Ah, the perils and pitfalls of the Christmas ... er ... holiday season.
Like the stockings hung over the fireplace on Christmas morning, my newsfeeds and inbox have been full of holiday-related controversies and things to fret about in this most festive time of year.
One sign of the times was this news tidbit from Montgomery County, Md. In response to a request from Muslim community leaders, the education board voted this fall to change "Christmas break" to "winter break" -- making Montgomery one of many educational systems and institutions to go with the generic seasonal moniker rather than the C word.
For the record, this is not quite the outcome the area's Muslim leaders had in mind. They had asked for official school days off in recognition of one of their major holidays. But rather than accede to that, the school board decided to secularize all holiday breaks, Christian and Jewish alike, as if to wash its hands of the whole darn mess (while creating a new one in the process, judging from the criticism that has followed).
Even some of the most secularized and consumerist expressions of Christmas are being judged inappropriate in some quarters. Some workplaces and social circles are calling their gift exchanges "secret snowman" rather than "secret Santa," as if the gift-bearing fat man bore too close an association with Christianity to make his presence palatable.
Congress is another "workplace" where holiday politics are getting weird. The congresswoman in charge of House mailing standards, Rep. Candice Miller (R-Mich.), has reminded members that it's now OK to use greetings such as "Merry Christmas" and "Happy Hanukkah" in mailings to their constituents, thanks to a rules change enacted last year.
The catch: This applies only if the greetings are "incidental." That means no Christmas cards at taxpayer expense and, as the House administration rules page specifies, no Christmas-ey allusions through "colors, illustrations and greetings" on the calendars some members like to send out. I guess we won't be seeing much red or green on those 2015 calendars from Congress!
The holidays would not be the holidays, of course, without a legal fight over a manger display at a county courthouse somewhere. Thanks to the life-sized nativity scene in Cherokee County, Texas, and the subsequent protest letter and lawsuit threat from the American Humanist Association, we have just the brouhaha we were counting on to brighten the holiday season this year. Ho, ho, ho.
Was that a holiday cliché? That's been on my worries list, too, since I received an article from PR Daily warning of the tendency of many communications and media wretches to use the trite and terrible in our prose this time of year. Among the clichés to avoid, according to PR Daily, are anything beginning with 'twas, 'tis the season, or "it's beginning to look at lot like ..." Also out are references to Scrooge and the Grinch.
Bah humbug, say I.

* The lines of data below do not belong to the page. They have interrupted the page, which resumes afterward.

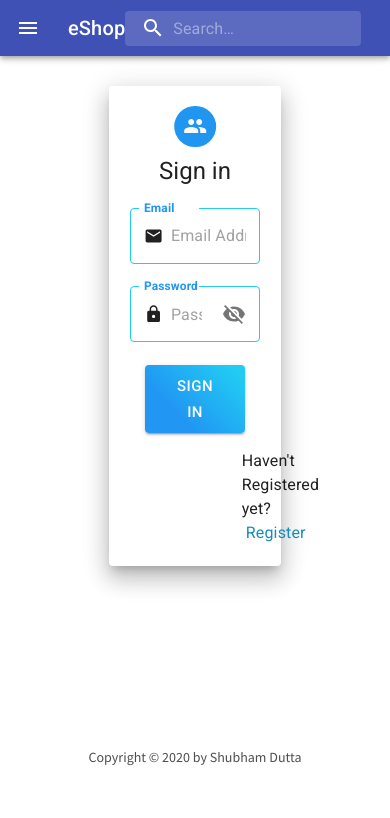
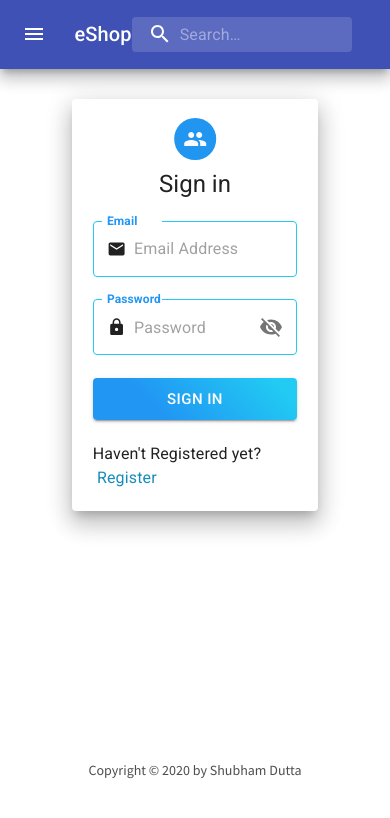
Before and after one commit to coincode7/Ecommerce-service, a React (Create React App) app in the folder frontend/: page /login in a window 390 px wide. Shown: the top 818 px of the page. Built offline with nearby package versions, Linux system fonts and the light colour scheme.

Commit message:
FRONTEND: (material-ui) basic chnage in styling

```diff
--- a/frontend/src/components/CustomStyles/header.js
+++ b/frontend/src/components/CustomStyles/header.js
@@ -6,6 +6,10 @@ const drawerWidth = 240;
 export const useStyles = makeStyles((theme) => ({
   root: {
     flexGrow: 1,
+  },
+
+  appbar: {
+    padding: "0.4rem",
   },
 
   menu: {},
@@ -27,7 +31,7 @@ export const useStyles = makeStyles((theme) => ({
       backgroundColor: fade(theme.palette.common.white, 0.25),
     },
     marginLeft: 0,
-    width: "100%",
+    width: "80%",
     [theme.breakpoints.up("sm")]: {
       marginLeft: theme.spacing(1),
       width: "auto",
--- a/frontend/src/components/Header.js
+++ b/frontend/src/components/Header.js
@@ -61,7 +61,7 @@ export default function MenuAppBar() {
 
   return (
     <header className={classes.root}>
-      <AppBar position="static">
+      <AppBar position="sticky" elevation={10} className={classes.appbar}>
         <Toolbar>
           <IconButton
             edge="start"
--- a/frontend/src/screen/customStyle/LoginRegisterScreen.js
+++ b/frontend/src/screen/customStyle/LoginRegisterScreen.js
@@ -11,13 +11,13 @@ export const useStyle = makeStyles((theme) => ({
     alignItems: "center",
   },
   paper: {
-    width: "40%",
+    width: "46%",
     margin: "auto",
     marginTop: "0.4rem",
 
     paddingTop: theme.spacing(2.4),
     [theme.breakpoints.down("sm")]: {
-      width: "70%",
+      width: "100%",
     },
   },
 
@@ -46,16 +46,21 @@ export const useStyle = makeStyles((theme) => ({
         borderColor: "#21CBF3",
       },
     },
+    paddingBottom: theme.spacing(2.8),
     width: "80%",
+
     [theme.breakpoints.down("sm")]: {
       width: "100%",
     },
-    paddingBottom: theme.spacing(2.8),
   },
 
   button: {
     background: "linear-gradient(45deg, #2196F3 30%, #21CBF3 90%)",
     width: "76%",
+
+    [theme.breakpoints.down("sm")]: {
+      width: "100%",
+    },
   },
 
   lockIcon: {
@@ -63,7 +68,11 @@ export const useStyle = makeStyles((theme) => ({
   },
 
   register: {
-    paddingTop: theme.spacing(2),
-    marginLeft: "7rem",
+    paddingTop: theme.spacing(2.8),
+    marginLeft: "6rem",
+
+    [theme.breakpoints.down("sm")]: {
+      marginLeft: "auto",
+    },
   },
 }));
```
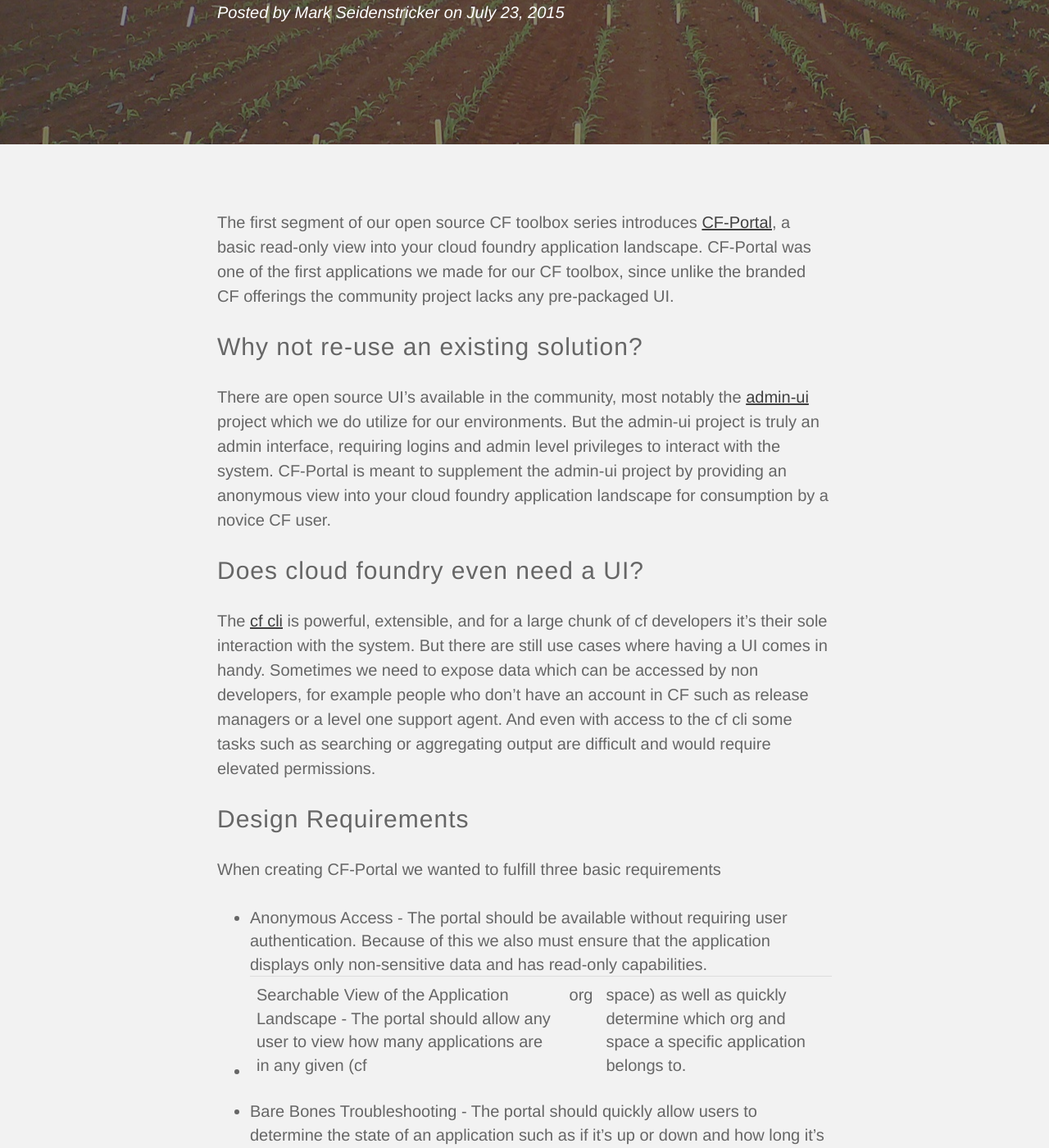
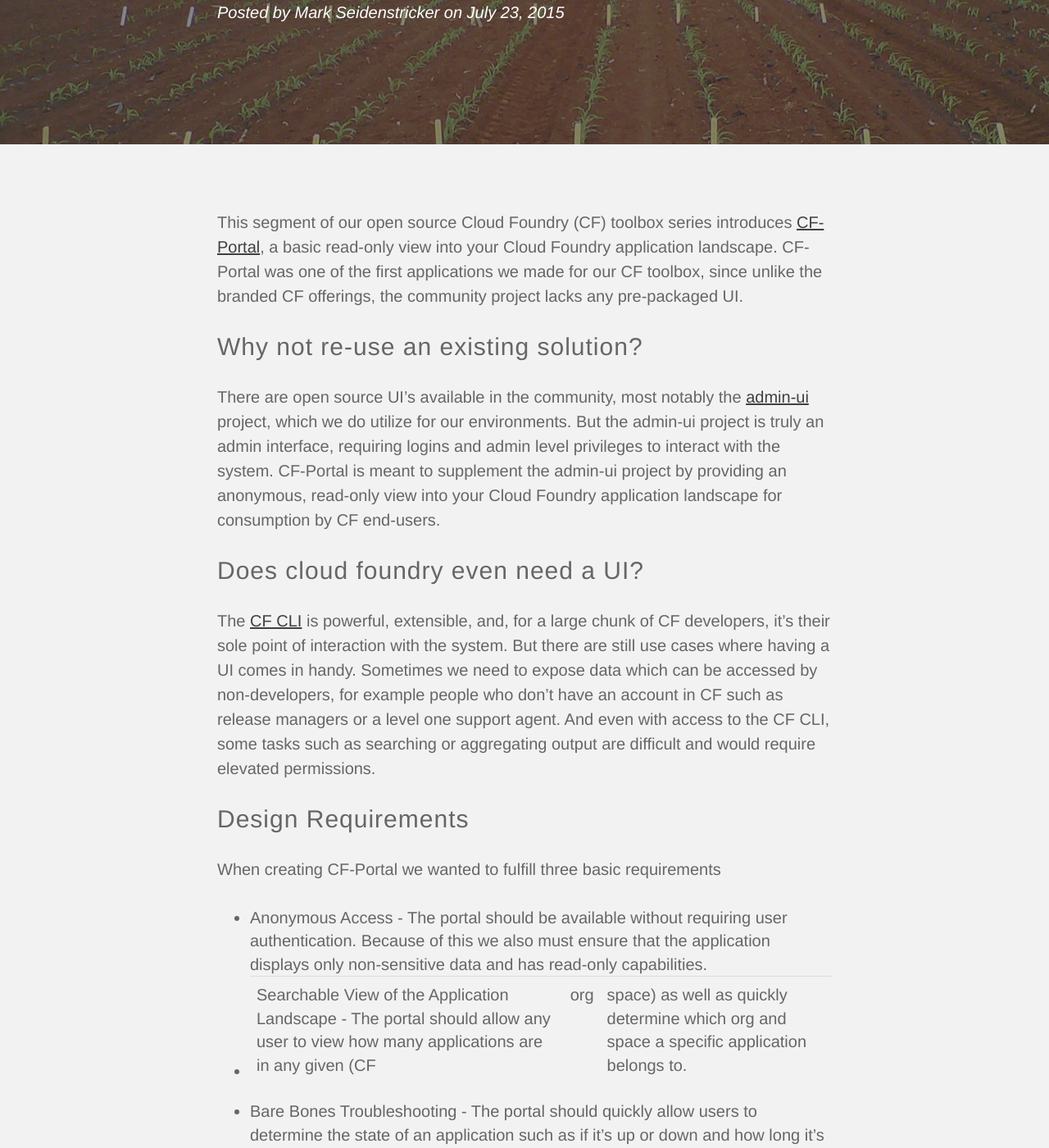
Before and after one commit to timwilliate/engineering-blog, a Jekyll site: the page built from _posts/2015-07-23-cf-portal.md, in a window 1280 px wide and 1400 px high, scrolled down 333 px. Shown: the whole window at 82% size. Built offline with Jekyll 4.4.1, drawn with Linux system fonts in a browser that asks for light colours; nearby versions of some CDN libraries; some web fonts are replaced; Markdown is read by kramdown in place of the engine named in the settings; some of the changed text lies outside the part shown.

Commit message:
incorporate suggested changes into cf-portal post

```diff
--- a/_posts/2015-07-23-cf-portal.md
+++ b/_posts/2015-07-23-cf-portal.md
@@ -10,29 +10,29 @@
 tags: [open source, cloudfoundry, cf-portal]
 ---
 
-The first segment of our open source CF toolbox series introduces [CF-Portal](https://github.com/MonsantoCo/cf-portal), a basic read-only view into your cloud foundry application landscape.  CF-Portal was one of the first applications we made for our CF toolbox, since unlike the branded CF offerings the community project lacks any pre-packaged UI.
+This segment of our open source Cloud Foundry (CF) toolbox series introduces [CF-Portal](https://github.com/MonsantoCo/cf-portal), a basic read-only view into your Cloud Foundry application landscape.  CF-Portal was one of the first applications we made for our CF toolbox, since unlike the branded CF offerings, the community project lacks any pre-packaged UI.
 
 ## Why not re-use an existing solution?
-There are open source UI's available in the community, most notably the [admin-ui](https://github.com/cloudfoundry-incubator/admin-ui) project which we do utilize for our environments.  But the admin-ui project is truly an admin interface, requiring logins and admin level privileges to interact with the system.  CF-Portal is meant to supplement the admin-ui project by providing an anonymous view into your cloud foundry application landscape for consumption by a novice CF user.
+There are open source UI's available in the community, most notably the [admin-ui](https://github.com/cloudfoundry-incubator/admin-ui) project, which we do utilize for our environments.  But the admin-ui project is truly an admin interface, requiring logins and admin level privileges to interact with the system.  CF-Portal is meant to supplement the admin-ui project by providing an anonymous, read-only view into your Cloud Foundry application landscape for consumption by CF end-users.
 
 ## Does cloud foundry even need a UI?
-The [cf cli](https://github.com/cloudfoundry/cli) is powerful, extensible, and for a large chunk of cf developers it's their sole interaction with the system.  But there are still use cases where having a UI comes in handy. Sometimes we need to expose data which can be accessed by non developers, for example people who don't have an account in CF such as release managers or a level one support agent.  And even with access to the cf cli some tasks such as searching or aggregating output are difficult and would require elevated permissions.
+The [CF CLI](https://github.com/cloudfoundry/cli) is powerful, extensible, and, for a large chunk of CF developers, it's their sole point of interaction with the system.  But there are still use cases where having a UI comes in handy. Sometimes we need to expose data which can be accessed by non-developers, for example people who don't have an account in CF such as release managers or a level one support agent.  And even with access to the CF CLI, some tasks such as searching or aggregating output are difficult and would require elevated permissions.
 
 ## Design Requirements
 When creating CF-Portal we wanted to fulfill three basic requirements
 
 * Anonymous Access - The portal should be available without requiring user authentication.  Because of this we also must ensure that the application displays only non-sensitive data and has read-only capabilities.
-* Searchable View of the Application Landscape - The portal should allow any user to view how many applications are in any given (cf|org|space) as well as quickly determine which org and space a specific application belongs to.
+* Searchable View of the Application Landscape - The portal should allow any user to view how many applications are in any given (CF|org|space) as well as quickly determine which org and space a specific application belongs to.
 * Bare Bones Troubleshooting - The portal should quickly allow users to determine the state of an application such as if it's up or down and how long it's been running.  It should also show basic audit information such as recent application logs and audit events.
 
 ## The Result
-The portal has two views, a summary view of all applications deployed to the cloud foundry environment and a detail view for each app showing some basic application specific stats.  The data for the summary view is gathered every 5 minutes and cached locally for best responsiveness.  The top right corner includes a search bar to quickly find the high level details of an application and clicking on any row allows you to drill down to the detail page for that application. If you're used to the cf cli, its similar to what you'd get from running _cf apps_ in every space.
+The portal has two views, a summary view of all applications deployed to the Cloud Foundry environment and a detail view for each app showing some basic application specific stats.  The data for the summary view is gathered every 5 minutes and cached locally for best responsiveness.  The top right corner includes a search bar to quickly find the high level details of an application and clicking on any row allows you to drill down to the detail page for that application. If you're used to the CF CLI, its similar to what you'd get from running `cf apps` in every space.
 
 
 ![Home Page](/img/cfportal-home.png)
 
-The detail page shows real-time information about the application in question, similar to what you would see by running _cf app <app-name>_.  In addition it collects recent logs and audit events which you might see by issuing a few more cli commands: _cf events <app-name>_ & _cf logs <app-name>_.
+The detail page shows real-time information about the application in question, similar to what you would see by running `cf app <app-name>`.  In addition it collects recent logs and audit events which you might see by issuing a few more CLI commands: `cf events <app-name>` & `cf logs <app-name>`.
 
 ![Detail Page](/img/cfportal-detail.png)
 
-If you're using cloud foundry and you have the need for an intuitive UI, please jump over to the project repo and give [CF-Portal](https://github.com/MonsantoCo/cf-portal) a try.  And as always we encourage comments and pull requests to continue making our tools better.
+If you're using Cloud Foundry and you have the need for an intuitive UI, please jump over to the project repo and give [CF-Portal](https://github.com/MonsantoCo/cf-portal) a try.  And as always we encourage comments and pull requests to continue making our tools better.
```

For many years, I have been loath to wish people "Happy Holidays" rather than "Merry Christmas," which as a liberal I am not supposed to admit. To my mind, the former sounds too generic, too ... Hallmark. Yet just in time to jar me from my holiday cynicism, a wise friend has reminded me there's something legitimate at issue here -- and, if we play our cards right, a chance for us to learn some religious diversity competencies that can make things go better in our pluralistic culture.
As pointed out by my retired law professor friend, people started getting careful about "Merry Christmas" out of a well-intentioned fear of offending people who don't celebrate Christ's birth -- a group that is more numerous and vocal than several decades ago. But instead of covering our bases with generic "holiday" greetings, the professor suggests we learn enough about the religions of our co-workers and neighbors to convey seasonally and religiously appropriate well wishes during, say, Ramadan or Yom Kippur or, yes, Christmas.
It might take some effort, sure. But our current exertions to navigate holiday politics are getting pretty tiring, frankly. And as the growing body of evidence suggests, tiptoeing around Christmas is getting us nowhere.